A new paper finds endangered orcas face yet another challenge, human pathogens in the marine environment.

Share story

Pity the poor orcas.

They’re already stressed from pollution, noise from vessel traffic and lack of food because of declining salmon runs. And now scientists, in the first study of its kind, have identified a fourth risk factor: pathogens that could hurt the endangered Southern Resident Killer Whale population — possibly from human sewage.

Down to 78 animals, the orcas are in an uphill battle for survival. In research over four years, scientists found yet another reason why, detected in their exhaled breath.

West Point treatment plant

‘Lucky no one died’: What caused the catastrophic flood at West Point


In their paper published Friday in Nature’s Scientific Reports, scientists detailed their research using petri dishes extended on 25-foot-long poles to capture samples of orcas’ breath as they came to the surface in the wild and exhaled.

The whales exchange as much as 85 percent of their lung capacity when they come to the surface to breathe, so the dishes got a blast direct from the microbiome within the creatures’ lungs.

What scientists discovered in 26 samples from orcas around the San Juan Islands was a bevy of microbes that they analyzed and screened for antibiotic resistance. They were looking for evidence of human activity and in particular waste seepage into the marine environment. That’s important because the pathogens can sicken both orcas and people.

One possible source of the pathogens is human sewage. “It is noteworthy that within 30 miles of the study area the city of Victoria, B.C., does not have a secondary sewage treatment facility, and instead discharges primary treatment product from the resident population of approximately 360,000 to the Salish Sea,” the scientists wrote.

“A correlation may exist between the lack of secondary treatment for sewage entering the Salish Sea and the presence of antibiotic resistant bacteria within … breath samples,” the scientists wrote.

Linda Rhodes, research microbiologist of the Northwest Fisheries Science Center in Seattle and an author of the paper, said orcas are susceptible to many of the same diseases we are, which makes cleaning up effluent going into the Salish Sea all the more important.

“We are releasing our waste products into the Sound … and our pathogens pose a threat to them,” she said.

Secondary sewage treatment kills many more pathogens in sewage, and while it is planned for Victoria, the controversy over its lack has raged for decades in Cascadia. Washington Gov. Jay Inslee and King County Executive Dow Constantine wrote the premier of British Columbia in June 2014 chastising the government for not yet upgrading their treatment beyond rudimentary primary screening and discharge.

The Capital Regional District of southern Vancouver Island now is launching work on a state-of-the-art plant to be completed by 2020.

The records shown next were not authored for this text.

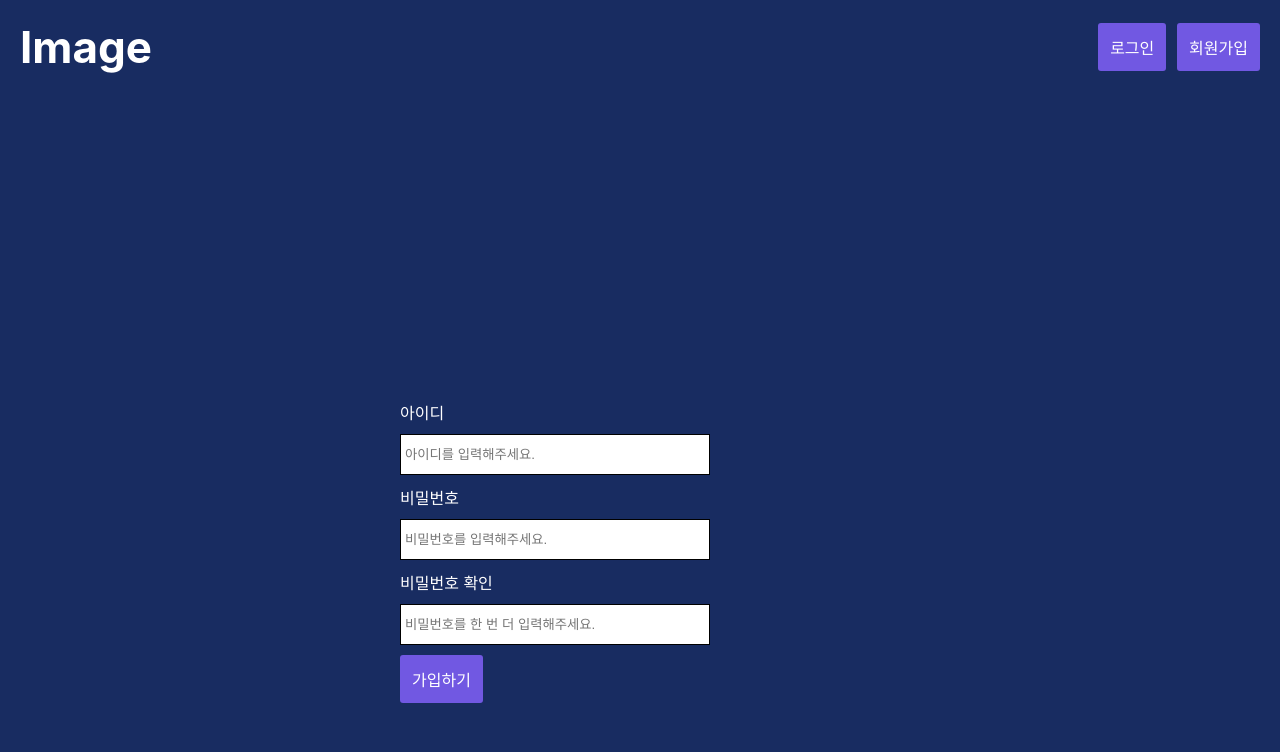
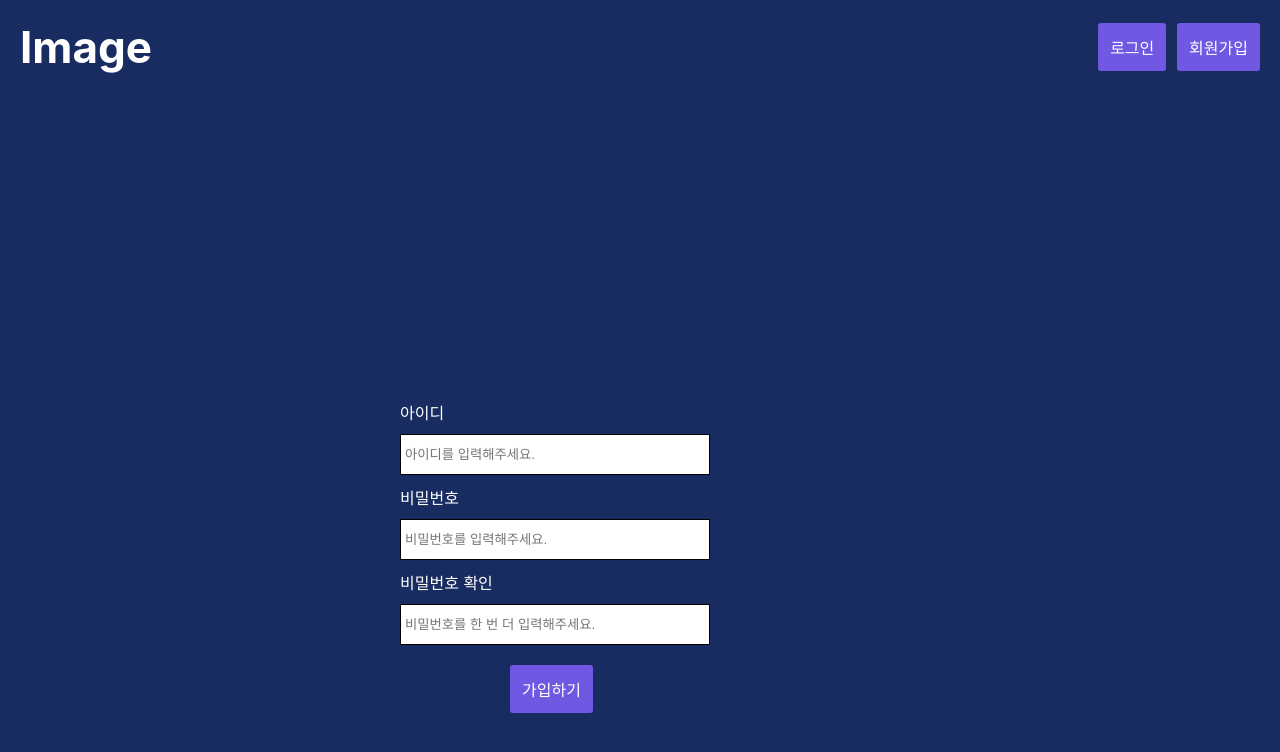
Before and after one commit to LWC-DevStudy/ProjectImage-Client, a React (Create React App) app in the folder image-community/: page /signup in a window 1280 px wide. Shown: the top 752 px of the page. Built offline with nearby package versions, Linux system fonts and the light colour scheme.

Commit message:
💄Input, Login, Signup 수정

```diff
--- a/image-community/src/elements/Input.js
+++ b/image-community/src/elements/Input.js
@@ -6,7 +6,6 @@ import styled from 'styled-components';
 import { borderBox } from '../shared/style';
 
 import Text from './Text';
-import Grid from './Grid';
 
 const Input = (props) => {
   const { label, placeholder, _onChange, type, multiline, value, margin, width } = props;
@@ -14,7 +13,6 @@ const Input = (props) => {
   if (multiline) {
     return (
       <>
-        <Grid>
           {label && <Text margin="0px">{label}</Text>}
           <ElTextarea
             value={value}
@@ -22,14 +20,12 @@ const Input = (props) => {
             placeholder={placeholder}
             onChange={_onChange}
             ></ElTextarea>
-        </Grid>
       </>
     );
   }
 
   return (
     <>
-      <Grid>
         {label && <Text margin="0px">{label}</Text>}
         <ElInput
           width={width}
@@ -37,7 +33,6 @@ const Input = (props) => {
           type={type}
           placeholder={placeholder}
           onChange={_onChange}/>
-      </Grid>
     </>
   )
 };
--- a/image-community/src/pages/Login.js
+++ b/image-community/src/pages/Login.js
@@ -1,16 +1,25 @@
+// library
 import React from 'react';
-import styled from 'styled-components';
-import Input from '../elements/Input';
-import Button from '../elements/Button';
+import styled, { css } from 'styled-components';
+import { useSelector } from 'react-redux';
+import { useLocation } from 'react-router-dom';
+
+// style
+import { borderBox, flexBox, flexHoz } from '../shared/style';
+
+// elements
+import { Grid, Button, Input } from '../elements/index';
 
 const Login = (props) => {
   return (
   <>
   <LoginPage>
     <LoginBox>
+    <Grid>
     <Input width="300px" margin="10px 0" label="아이디" placeholder="아이디를 입력해주세요."/>
     <Input width="300px" margin="10px 0" label="비밀번호" placeholder="비밀번호를 입력해주세요."/>
-    <Button style={{height:'50px'}} margin="10px 100px" width="100px">로그인</Button>
+    <Button margin="10px 120px">로그인</Button>
+    </Grid>
     </LoginBox>
   </LoginPage>
   </>
@@ -21,12 +30,21 @@ const LoginBox = styled.div`
   width: 500px;
   margin: auto;
   padding: 400px;
+  @media only screen and (max-width: 750px) {
+    width: 100%;
+    margin: 0 0 0 -200px;
+  }
+  @media only screen and (max-width: 500px) {
+    width: 100%;
+    margin: -200px 0 0 -370px;
+  }
 `;
 
 const LoginPage = styled.div`
   overflow: hidden;
   height: 100vh;
   background-color: rgb(24,44,97);
+
 `;
 
 export default Login;
--- a/image-community/src/pages/Signup.js
+++ b/image-community/src/pages/Signup.js
@@ -1,18 +1,26 @@
+// library
 import React from 'react';
-import styled from 'styled-components';
-import Input from '../elements/Input';
-import Button from '../elements/Button';
-import Grid from '../elements/Button';
+import styled, { css } from 'styled-components';
+import { useSelector } from 'react-redux';
+import { useLocation } from 'react-router-dom';
+
+// style
+import { borderBox, flexBox, flexHoz } from '../shared/style';
+
+// elements
+import { Grid, Button, Input } from '../elements/index';
 
 const Signup = (props) => {
   return (
   <>
   <SignupPage>
     <SignupBox>
+    <Grid>
     <Input width="300px" margin="10px 0" label="아이디" placeholder="아이디를 입력해주세요."/>
-    <Input width="300px" margin="10px 0" label="비밀번호" placeholder="비밀번호를 입력해주세요."/>
-    <Input width="300px" margin="10px 0" label="비밀번호 확인" placeholder="비밀번호를 한 번 더 입력해주세요."/>
-    <Button>가입하기</Button>
+    <Input type="password" width="300px" margin="10px 0" label="비밀번호" placeholder="비밀번호를 입력해주세요."/>
+    <Input type="password" width="300px" margin="10px 0" label="비밀번호 확인" placeholder="비밀번호를 한 번 더 입력해주세요."/>
+    <Button margin="10px 110px">가입하기</Button>
+    </Grid>
     </SignupBox>
   </SignupPage>
   </>
@@ -23,6 +31,14 @@ const SignupBox = styled.div`
   width: 500px;
   margin: auto;
   padding: 400px;
+  @media only screen and (max-width: 750px) {
+    width: 100%;
+    margin: 0 0 0 -200px;
+  }
+  @media only screen and (max-width: 500px) {
+    width: 100%;
+    margin: -200px 0 0 -370px;
+  }
 `;
 
 const SignupPage = styled.div`
```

The issue is a sore point right now for King County as crews work hard to recover from a disastrous flood in the region’s largest wastewater treatment plant on Feb. 9.

Since the flood, the West Point plant was until this week reduced to rudimentary treatment and in high-water events was passing about 235 million gallons of untreated wastewater, including about 30 million gallons of raw sewage, into Puget Sound through its emergency bypass.

The plant also has on a daily basis since the flood been discharging water far less clean than its permit requires, including tons of solids per day into Puget Sound because its primary treatment system was crippled, and its secondary treatment plant offline.

Working around the clock since the flood, crews have made major progress toward normal operations, Christie True, director of King County Natural Resources and Parks, said this week. The target date for resuming normal operations is April 30.

Meeting that goal depends in part, though, on beneficial microorganisms within the secondary treatment system.

Wastewater managers determined this week that microbial activity in the secondary system is too lackluster to rely on. Instead, that system must be reseeded from the South Plant at Renton, a delicate process that takes weeks to finesse. How well the microorganisms are responding and returning to health won’t be known for some time.

Meanwhile, the county this week restored one of its primary tanks to full operation, a major milestone in the recovery process that already has cut by half the tons of solids pouring into Puget Sound. The second tank is expected to be operational soon.

Causes of the flood are under investigation, but so far equipment failures including float switches and pumps are implicated.

King County has invested hundreds of millions of dollars of ratepayers’ money in upgrading to secondary treatment precisely to better protect the ecology of Puget Sound. Even more money is being spent to control overflows of untreated wastewater into the Sound during heavy rain.

The study shows how linked people are to the water and the animals in it, something that can be easy to forget, said Joe Gaydos of the SeaDoc Society, a marine conservation nonprofit. “We are way more connected to these guys than we think,” Gaydos said of orca whales. “We have this artificial separation in our minds.

“We are just beginning to understand how closely tied our health is to their health.”